- The arrangements needed to accommodate the employees request.
2. Parental Leave
Significant changes have also been made to unpaid parental leave entitlements and, once again, heavy penalties may be imposed if you don’t meet your new obligations.
As of 1 July, members of eligible ’employee couples’ can now take up to 8 weeks of unpaid concurrent leave – a significant increase from the previous 3 week limit. In addition, this leave no longer needs to be taken as soon as the child is born or placed into your employee’s care or it can be taken in separate periods of at least 2 week blocks.
Employees with less than 12 months’ service are now also eligible to request a transfer to a ‘safe job’ during their pregnancy and, if no safe job exists at the time, you will become obligated to provide the employee with access to unpaid parental leave. In practice, this may present a number of difficulties for you, especially if you’re running a small business.
3. Other Changes from 1 January 2014
Amendments have also been made to your obligations to “consult” with employees regarding changes to regular rosters and ordinary working hours, union right of entry into your workplace and time limits for ‘unlawful termination’ applications. Employees who are being bullied at work will be able to apply to the Fair Work Commission for an order to stop the bullying. The Commission will have to commence to deal with the matter within 14 days.
Expert advice should always be sought if you find yourself dealing with any of these situations.

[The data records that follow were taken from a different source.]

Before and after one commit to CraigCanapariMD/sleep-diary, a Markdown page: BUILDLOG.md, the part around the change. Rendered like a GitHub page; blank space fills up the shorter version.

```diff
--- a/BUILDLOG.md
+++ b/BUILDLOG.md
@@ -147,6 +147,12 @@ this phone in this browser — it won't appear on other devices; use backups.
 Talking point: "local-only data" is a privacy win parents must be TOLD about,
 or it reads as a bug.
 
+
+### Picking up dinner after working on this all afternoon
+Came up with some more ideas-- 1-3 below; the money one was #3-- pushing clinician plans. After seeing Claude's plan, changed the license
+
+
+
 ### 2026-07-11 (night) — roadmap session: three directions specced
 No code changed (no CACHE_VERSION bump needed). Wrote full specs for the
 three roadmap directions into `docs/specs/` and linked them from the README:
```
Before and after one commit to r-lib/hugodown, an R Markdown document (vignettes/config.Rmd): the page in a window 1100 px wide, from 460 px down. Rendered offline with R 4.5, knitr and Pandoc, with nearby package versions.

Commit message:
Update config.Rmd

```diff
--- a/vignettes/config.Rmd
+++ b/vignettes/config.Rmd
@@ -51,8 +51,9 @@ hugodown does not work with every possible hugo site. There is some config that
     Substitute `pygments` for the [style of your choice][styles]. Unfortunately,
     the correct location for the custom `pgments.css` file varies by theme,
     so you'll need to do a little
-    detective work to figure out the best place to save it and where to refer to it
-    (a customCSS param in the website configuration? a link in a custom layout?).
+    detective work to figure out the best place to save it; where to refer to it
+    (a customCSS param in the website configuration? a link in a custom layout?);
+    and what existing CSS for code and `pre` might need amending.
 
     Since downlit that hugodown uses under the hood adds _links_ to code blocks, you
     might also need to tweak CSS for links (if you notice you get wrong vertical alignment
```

Please do not hesitate to contact Azure Group at email@example.com if you have questions about your individual situation.